Heading West to Portland, Oregon via automobile, you stand a good chance of passing by some very unusual and imposing terrain.
As you're cruising on I-82 towards the junction with I-84 you'll notice that you're passing many large earth covered bunkers. The dirt camouflages the bunkers, so you wonder how many have passed before you noticed them. They keep ticking by as you clock more and more miles, and finally you reach the junction, which is a huge elevated bend in the road. And you realize, that every bunker you passed was merely the end of a row of dozens just like it.
The view from just after the junction is a surreal and awe inspiring sight to behold. The sheer scale of the compound, and the bunkers blistering the landscape in perfectly aligned rows that seem to stretch off infinitely is not something that you can capture in a photograph. You have to experience it for yourself.

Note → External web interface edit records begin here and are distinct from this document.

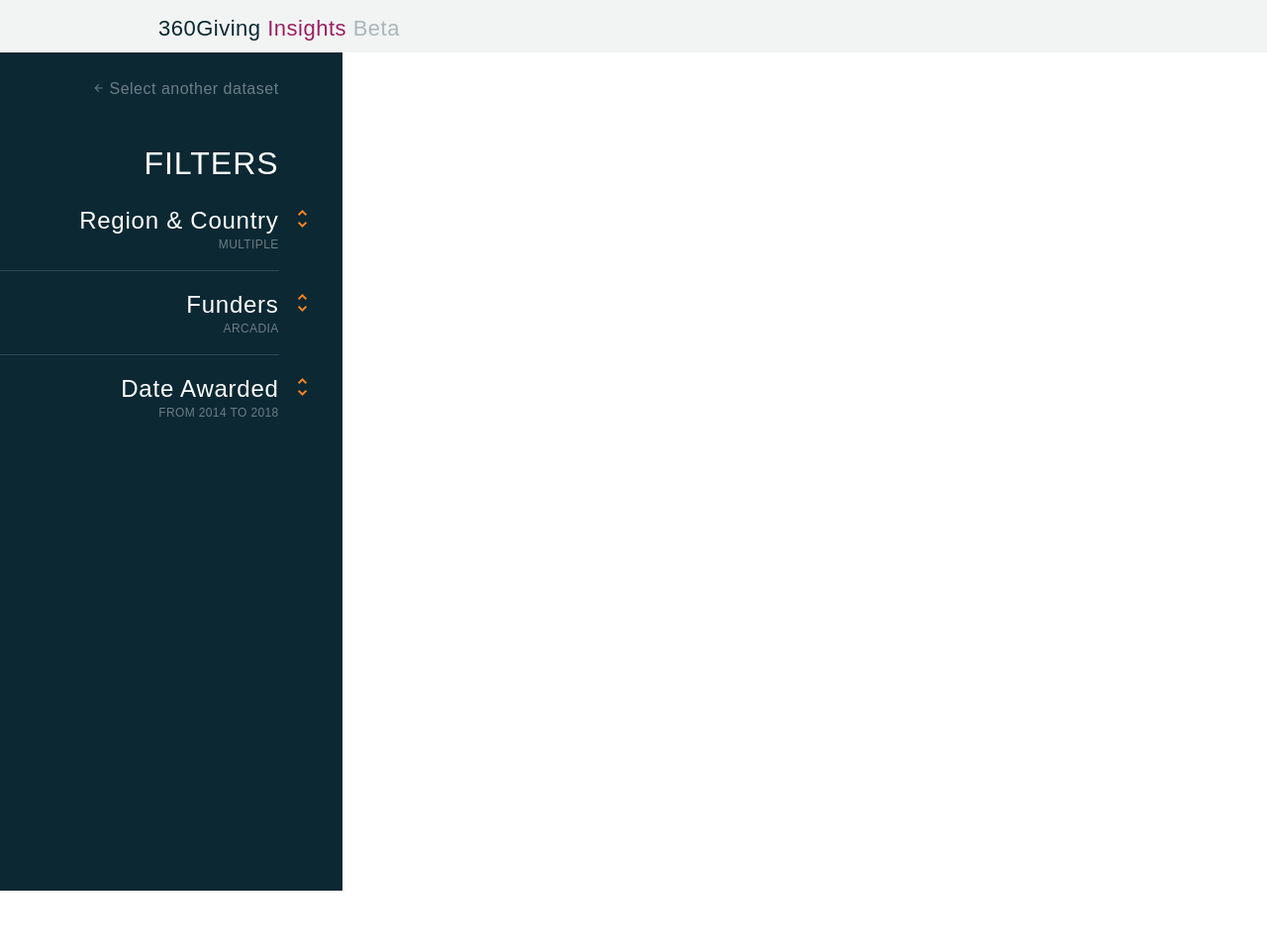
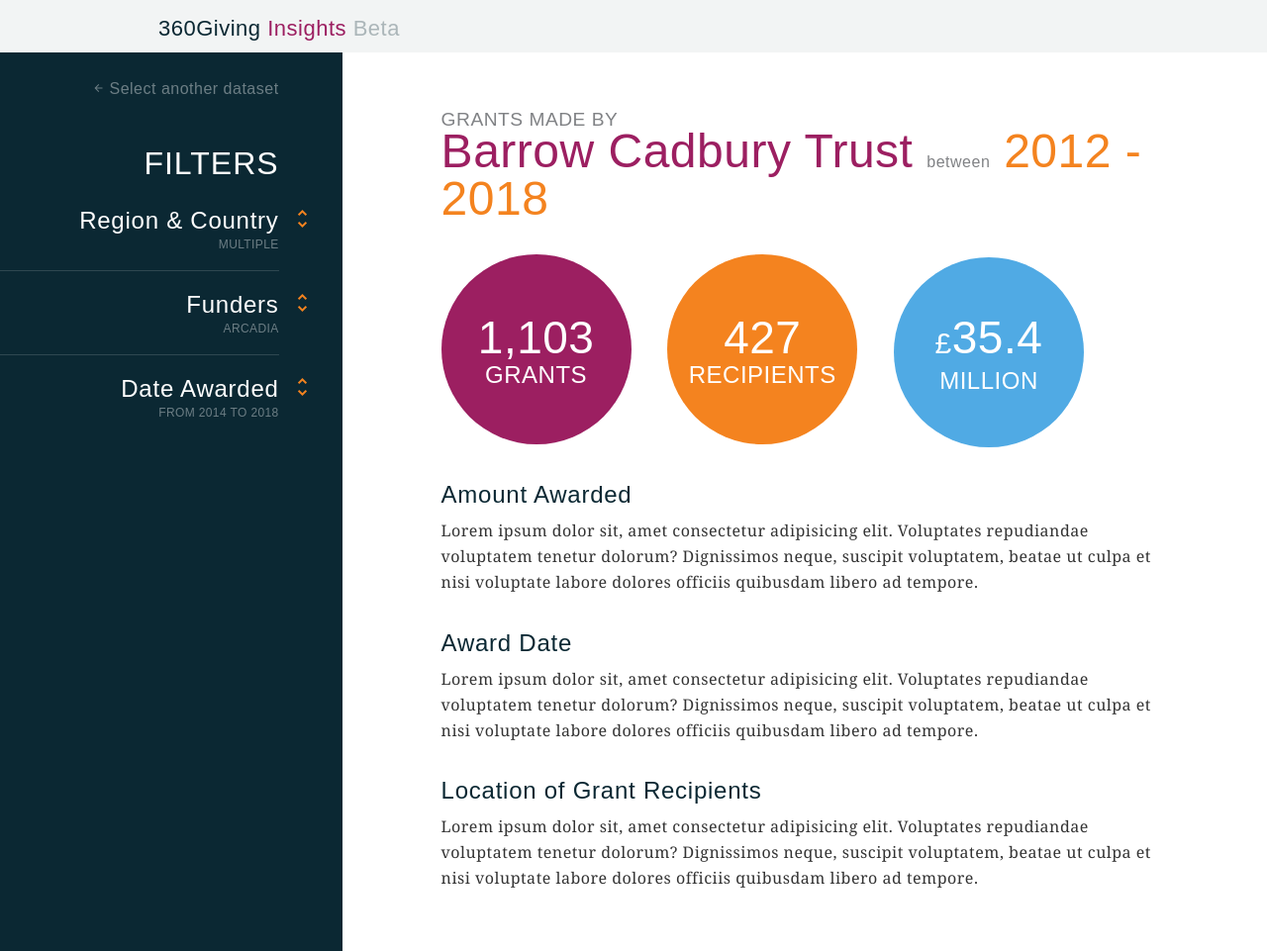
Before and after one commit to ccmdesign/360-insights, a Jekyll site: the page built from source/results.html, in a window 1280 px wide. Shown: the whole page at 99% size. Built offline with Jekyll 4.4.1, drawn with Linux system fonts in a browser that asks for light colours; some web fonts are replaced; before the commit the page ends 900 px from its top, so only the background shows below that.

Commit message:
:construction: Results page.

```diff
--- a/source/_sass/_results.scss
+++ b/source/_sass/_results.scss
@@ -270,6 +270,83 @@
   &__body {
     flex: 73%;
     overflow: auto;
+
+    &__section-title {
+      color: #0b2833;
+      font-family: $compact-sans;
+      font-size: 1.5em;
+      font-weight: 400;
+      letter-spacing: 0.75px;
+      line-height: 32px;
+      margin: 32px 0 8px 0;
+    }
+
+    &__content {
+      padding: 60px 100px;
+
+      &__grants-made-by {
+        color: #808285;
+        font-family: $wide-sans;
+        font-weight: 300;
+        line-height: 16px;
+      }
+
+      &__title {
+        color: #9c1f61;
+        font-family: $compact-sans;
+        font-size: 3em;
+        font-weight: 300;
+        line-height: 48px;
+
+        .between {
+          color: #808285;
+          font-family: $wide-sans;
+          font-size: 1rem;
+          font-weight: 300;
+          line-height: 16px;
+        }
+
+        .date {
+          color: #f4831f;
+        }
+      }
+
+      &__spheres {
+
+      }
+
+      &__sphere {
+        display: inline-flex;
+        flex-direction: column;
+        justify-content: center;
+        border-radius: 50%;
+        color: #ffffff;
+        width: 12em;
+        height: 12em;
+        text-align: center;
+        margin: 32px 32px 0 0;
+
+        p {
+          font-family: $wide-sans;
+          font-size: 2.875em;
+          font-weight: 300;
+          line-height: 52.64px;
+
+          .currency {
+            font-size: 1.875rem;
+            font-weight: 400;
+          }
+        }
+
+        h4 {
+          font-family: $compact-sans;
+          font-size: 1.5em;
+          font-weight: 400;
+          line-height: 22.56px;
+          text-transform: uppercase;
+        }
+      }
+    }
   }
 }
 
--- a/source/results.html
+++ b/source/results.html
@@ -61,7 +61,33 @@
       </form>
     </aside>
     <div class="results-page__body">
+      <div class="results-page__body__header">
 
+      </div>
+      <section class="results-page__body__content">
+        <h5 class="results-page__body__content__grants-made-by">Grants made by</h5>
+        <h1 class="results-page__body__content__title">Barrow Cadbury Trust <span class="between">between</span> <span class="date">2012 - 2018</span></h1>
+        <div class="results-page__body__content__spheres">
+          <div class="results-page__body__content__sphere" style="background-color:#9c1f61;">
+            <p>1,103</p>
+            <h4>Grants</h4>
+          </div>
+          <div class="results-page__body__content__sphere" style="background-color:#f4831f;">
+            <p>427</p>
+            <h4>Recipients</h4>
+          </div>
+          <div class="results-page__body__content__sphere" style="background-color:#50aae4;">
+            <p><span class="currency">&pound</span>35.4</p>
+            <h4>Million</h4>
+          </div>
+        </div>
+        <h2 class="results-page__body__section-title">Amount Awarded</h2>
+        <div>Lorem ipsum dolor sit, amet consectetur adipisicing elit. Voluptates repudiandae voluptatem tenetur dolorum? Dignissimos neque, suscipit voluptatem, beatae ut culpa et nisi voluptate labore dolores officiis quibusdam libero ad tempore.</div>
+        <h2 class="results-page__body__section-title">Award Date</h2>
+        <div>Lorem ipsum dolor sit, amet consectetur adipisicing elit. Voluptates repudiandae voluptatem tenetur dolorum? Dignissimos neque, suscipit voluptatem, beatae ut culpa et nisi voluptate labore dolores officiis quibusdam libero ad tempore.</div>
+        <h2 class="results-page__body__section-title">Location of Grant Recipients</h2>
+        <div>Lorem ipsum dolor sit, amet consectetur adipisicing elit. Voluptates repudiandae voluptatem tenetur dolorum? Dignissimos neque, suscipit voluptatem, beatae ut culpa et nisi voluptate labore dolores officiis quibusdam libero ad tempore.</div>
+      </section>
     </div>
   </div>
 </div>
```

The Umatilla Chemical Depot bunkers are used as storage for WWII and Cold War era chemical weapons such as mustard gas, sarin and other nerve agents . Though the site is incredibly vast, it only contains some 12% of the US stockpile of such WMD's.
It's not all doom and gloom, a 1993 UN resolution banned all use and storage of nerve and blister agents, and by the end of 2011 the entire stockpile will have been incinerated.
Due to its isolation and freedom from development the site has become home to rare species of birds like the burrowing owl as well as rare plant life and herds of antelope.